A single number is expected: the count of lines below where the word "textSize" occurs.
╭─ EXERCISE MATERIAL
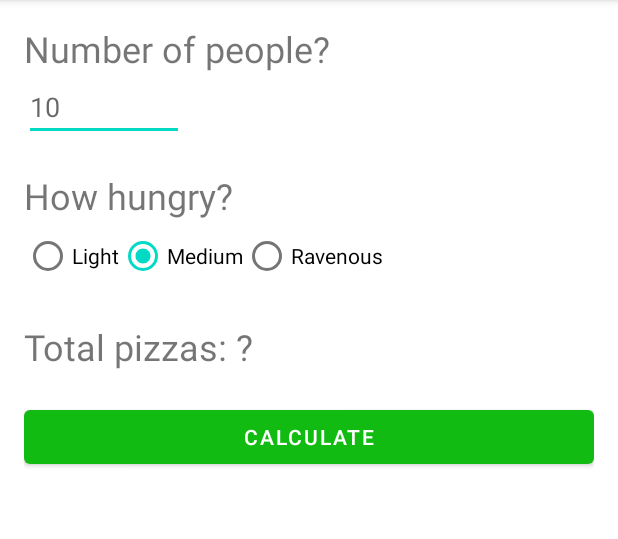
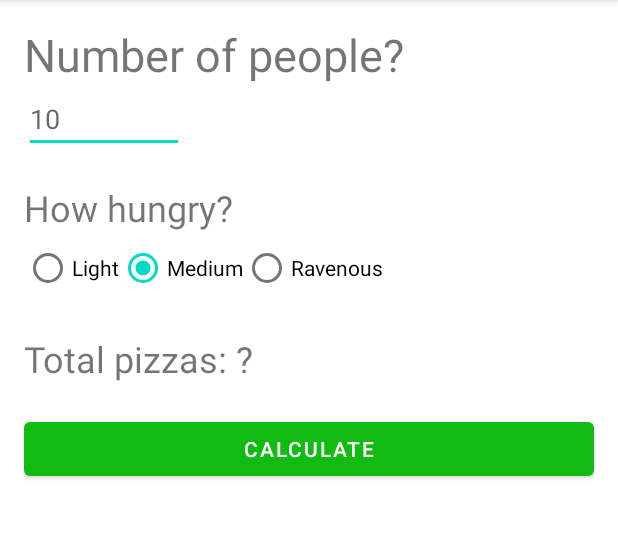
Before and after one commit to inzan/PizzaParty, an Android app: the screen it shows after launch (MainActivity), on a phone screen of 412 x 824 dp, the part 84-623 px from its top. Run offline under Robolectric (Android 15) with nearby library versions, the phone set to English and light mode, and no system bars.

Commit message:
Added KDoc. Increased font size of a some text.

```diff
--- a/app/src/main/res/layout/activity_main.xml
+++ b/app/src/main/res/layout/activity_main.xml
@@ -15,7 +15,7 @@
         android:layout_width="wrap_content"
         android:layout_height="wrap_content"
         android:text="@string/number_of_people"
-        android:textSize="24sp"
+        android:textSize="@dimen/label_text_size"
         android:labelFor="@id/num_attend_edit_text" />
 
     <EditText
--- a/app/src/main/res/values-night/dimens.xml
+++ b/app/src/main/res/values/dimens.xml
@@ -1,3 +1,4 @@
+<?xml version="1.0" encoding="utf-8"?>
 <resources>
     <dimen name="label_text_size">30sp</dimen>
 </resources>
```
Also changed, not shown: app/src/main/java/com/zybooks/pizzaparty/MainActivity.kt (+13 -2 lines), app/src/main/java/com/zybooks/pizzaparty/PizzaCalculator.kt (+19 -0 lines).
╰─
*YOUR RESPONSE*
2